Karl Mueller
Geological Sciences

Office: BESC 322


I am a structural geologist, one who studies how and why the crust of Earth and other terrestrial planets deform in response to stresses arising from plate motions, loading and erosion.  My research couples kinematic and mechanical analysis of geologic structures and orogenic belts with models of erosion in actively deforming regions.  I also study how incremental strain is accrued during earthquakes to build structures such as faults and folds.  In studies beyond Earth, I have worked to determine how fault-related folds and blind thrusts grow on Mars and Mercury and the implications these structures hold for heat flow early in these planet’s histories.

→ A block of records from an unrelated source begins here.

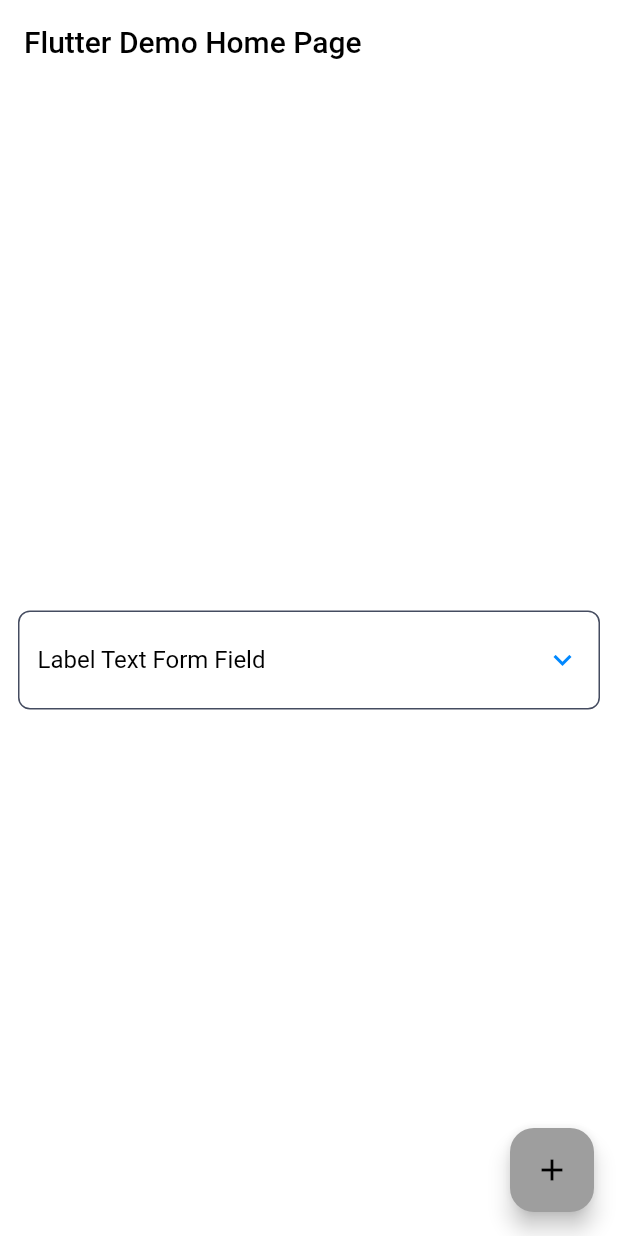
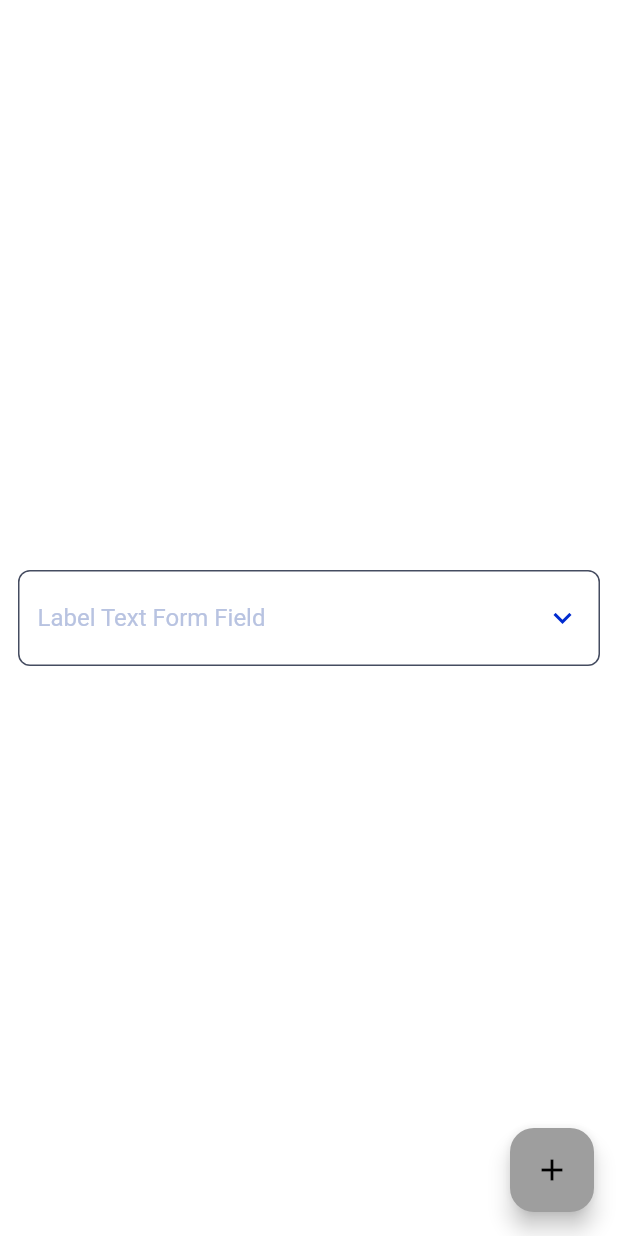
Before and after one commit to PRID021/monkey_lib, a Flutter app: the screen it shows after launch, after a tap on the "add" icon, on a phone screen of 412 x 824 dp. Run offline on Flutter 3.47's test engine with Material 2 defaults, Android fonts, the phone set to English and light mode, and no system bars; our stand-ins replace device_preview, permission_handler, photo_view, rxdart, shimmer, stream_channel; missing offline and left inert: ansicolor, photo_manager.

Commit message:
adjust text height

```diff
--- a/monkey_lib/lib/main.dart
+++ b/monkey_lib/lib/main.dart
@@ -2,6 +2,7 @@ import 'package:flutter/material.dart';
 import 'package:monkey_lib/service/theme/app_theme.dart';
 import 'package:monkey_lib/utils/constraints/app_constraints.dart';
 import 'package:monkey_lib/widgets/custom_text_form_field.dart';
+import 'package:device_preview/device_preview.dart';
 
 final GlobalKey<NavigatorState> navigatorKey = GlobalKey<NavigatorState>();
 
@@ -12,7 +13,14 @@ void main() {
     defaultAppTheme: appThemes.first,
   );
 
-  runApp(const MyApp());
+  runApp(DevicePreview(
+      enabled: true,
+      tools: [
+        ...DevicePreview.defaultTools,
+      ],
+      builder: (context) {
+        return const MyApp();
+      }));
 }
 
 class MyApp extends StatefulWidget {
@@ -54,21 +62,11 @@ class MyHomePage extends StatefulWidget {
 }
 
 class _MyHomePageState extends State<MyHomePage> {
-  int _counter = 0;
-
-  void _incrementCounter() {
-    setState(() {
-      _counter++;
-    });
-  }
-
   @override
   Widget build(BuildContext context) {
     return Scaffold(
-      resizeToAvoidBottomInset: false,
-      appBar: AppBar(
-        title: Text(widget.title),
-      ),
+      extendBody: true,
+      extendBodyBehindAppBar: true,
       body: Center(
         child: Padding(
           padding: const EdgeInsets.symmetric(vertical: 8, horizontal: 12),
@@ -88,7 +86,7 @@ class _MyHomePageState extends State<MyHomePage> {
         ),
       ),
       floatingActionButton: FloatingActionButton(
-        onPressed: _incrementCounter,
+        onPressed: () {},
         tooltip: 'Increment',
         child: const Icon(Icons.add),
       ),
--- a/monkey_lib/lib/service/theme/app_theme.dart
+++ b/monkey_lib/lib/service/theme/app_theme.dart
@@ -50,7 +50,7 @@ List<AppTheme> appThemes = [
     "monkey-first": ThemeData(primarySwatch: Colors.pink).copyWith(
       extensions: <ThemeExtension>[
         CustomThemeColors.dark,
-        CustomThemeText.getLightCustomThemeText,
+        CustomThemeText.getDarkCustomThemeText,
         CustomTextFormFieldTheme.dark,
       ],
       scaffoldBackgroundColor: Color(0xFF2C2C2C),
@@ -138,9 +138,9 @@ class AppStyle {
   // private method
   ThemeData? get _getCurrentThemeDataBySystem {
     bool isDarkMode = SystemUtils.isDarkMode;
-    if (isDarkMode) {
-      return _instance._currentAppTheme?.darkModeSet?.values.first;
-    }
+    // if (isDarkMode) {
+    //   return _instance._currentAppTheme?.darkModeSet?.values.first;
+    // }
     return _instance._currentAppTheme?.lightModeSet?.values.first;
   }
 
--- a/monkey_lib/lib/service/theme/custom_text_form_field_theme.dart
+++ b/monkey_lib/lib/service/theme/custom_text_form_field_theme.dart
@@ -13,6 +13,7 @@ class CustomTextFormFieldTheme
   final TextStyle? hintStyle;
   final TextStyle? labelStyle;
   final Color? cursorColor;
+  final List<Color>? iconColors;
   final StrutStyle? strutStyle;
 
   CustomTextFormFieldTheme(
@@ -20,6 +21,7 @@ class CustomTextFormFieldTheme
       this.cursorColor,
       this.errorBoxDecoration,
       this.boxDecoration,
+      this.iconColors,
       this.textStyle,
       this.errorTextStyle,
       this.strutStyle,
@@ -56,6 +58,7 @@ class CustomTextFormFieldTheme
         labelStyle:
             CustomThemeText.getLightCustomThemeText.textFormFieldLabelStyle,
         cursorColor: CustomThemeColors.light.textFormFieldCursorColor,
+        iconColors: CustomThemeColors.light.textFormFieldTrailingIconColor,
         strutStyle: const StrutStyle(
           forceStrutHeight: true,
           height: 1.2,
@@ -82,7 +85,7 @@ class CustomTextFormFieldTheme
           borderRadius: const BorderRadius.all(Radius.circular(8)),
           border: Border.all(
             width: AppSize.mBorderWidth,
-            color: CustomThemeColors.dark.dividerColor,
+            color: CustomThemeColors.dark.textFormFieldBorderColor,
           ),
         ),
         textStyle:
@@ -99,6 +102,7 @@ class CustomTextFormFieldTheme
           height: 1.2,
           leading: 0.2,
         ),
+        iconColors: CustomThemeColors.dark.textFormFieldTrailingIconColor,
       );
 
   @override
--- a/monkey_lib/lib/widgets/custom_text_form_field.dart
+++ b/monkey_lib/lib/widgets/custom_text_form_field.dart
@@ -1,6 +1,7 @@
 import 'dart:ui';
 
 import 'package:flutter/material.dart';
+import 'package:flutter/services.dart';
 import 'package:monkey_lib/service/theme/custom_text_form_field_theme.dart';
 import 'package:monkey_lib/utils/constraints/app_constraints.dart';
 import 'package:monkey_lib/utils/pretty_json.dart';
@@ -81,6 +82,12 @@ class CustomTextFormField<String> extends FormField<String> {
 
           final StrutStyle? _strutStyle = customTextFormFieldTheme?.strutStyle;
           final Color? _cursorColor = customTextFormFieldTheme?.cursorColor;
+          final List<Color> _iconColors =
+              customTextFormFieldTheme?.iconColors ??
+                  [
+                    Colors.white,
+                    Colors.blue,
+                  ];
 
           return Container(
             padding: const EdgeInsets.symmetric(
@@ -109,12 +116,15 @@ class CustomTextFormField<String> extends FormField<String> {
                 Expanded(
                   child: TextField(
                     focusNode: field._focusNode,
+                    textAlign: TextAlign.start,
                     style: _contextStyle,
+                    textAlignVertical: TextAlignVertical.top,
                     cursorRadius: const Radius.elliptical(10, 10),
                     maxLines: 1,
                     strutStyle: _strutStyle,
                     cursorColor: _cursorColor,
-                    textInputAction: TextInputAction.next,
+                    textInputAction: TextInputAction.done,
+                    keyboardType: TextInputType.text,
                     decoration: InputDecoration(
                       hintStyle: _hintStyle,
                       labelStyle: _labelStyle,
@@ -123,6 +133,7 @@ class CustomTextFormField<String> extends FormField<String> {
                         bottom: MarginPaddingRadiusConstraints.paddingSmall,
                       ),
                       isCollapsed: false,
+                      isDense: true,
                       border: InputBorder.none,
                       errorBorder: InputBorder.none,
                       focusedBorder: InputBorder.none,
@@ -142,7 +153,17 @@ class CustomTextFormField<String> extends FormField<String> {
                         ),
                         width: AppSize.mIconButtonSize,
                         height: AppSize.mIconButtonSize,
-                        child: trailing,
+                        child: ShaderMask(
+                          shaderCallback: (Rect bounds) {
+                            return RadialGradient(
+                              center: Alignment.topLeft,
+                              radius: 1.0,
+                              colors: _iconColors,
+                              tileMode: TileMode.mirror,
+                            ).createShader(bounds);
+                          },
+                          child: trailing,
+                        ),
                       )
                     : const SizedBox.shrink(),
               ],
--- a/monkey_lib/pubspec.yaml
+++ b/monkey_lib/pubspec.yaml
@@ -22,6 +22,7 @@ dependencies:
   rxdart:
   shimmer:
   photo_view:
+  device_preview: ^1.1.0
 
 
 
```
Also changed, not shown: monkey_lib/lib/service/theme/colors/custom_theme_colors.dart (+20 -12 lines), monkey_lib/lib/service/theme/fonts/custom_theme_text.dart (+13 -5 lines), monkey_lib/pubspec.lock, 1 other file.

I typically build research efforts with teams of researchers that work together to apply a wide range of complementary techniques in structural and field geology, active tectonics, geomorphology, planetary geology and remote sensing.  Graduate students in my group are thus trained in a variety of methods that cross traditional lines of inquiry in Earth System Science.


Structural geology, active tectonics, earth surface processes, fault-related folds, rheology, salt structures.

Department Topic Areas


  • Postdoc, Princeton University, 1993-1995
  • Ph.D., University of Wyoming, 1992
  • M.S., San Diego State University, 1984
  • B.S., San Diego State University, 1982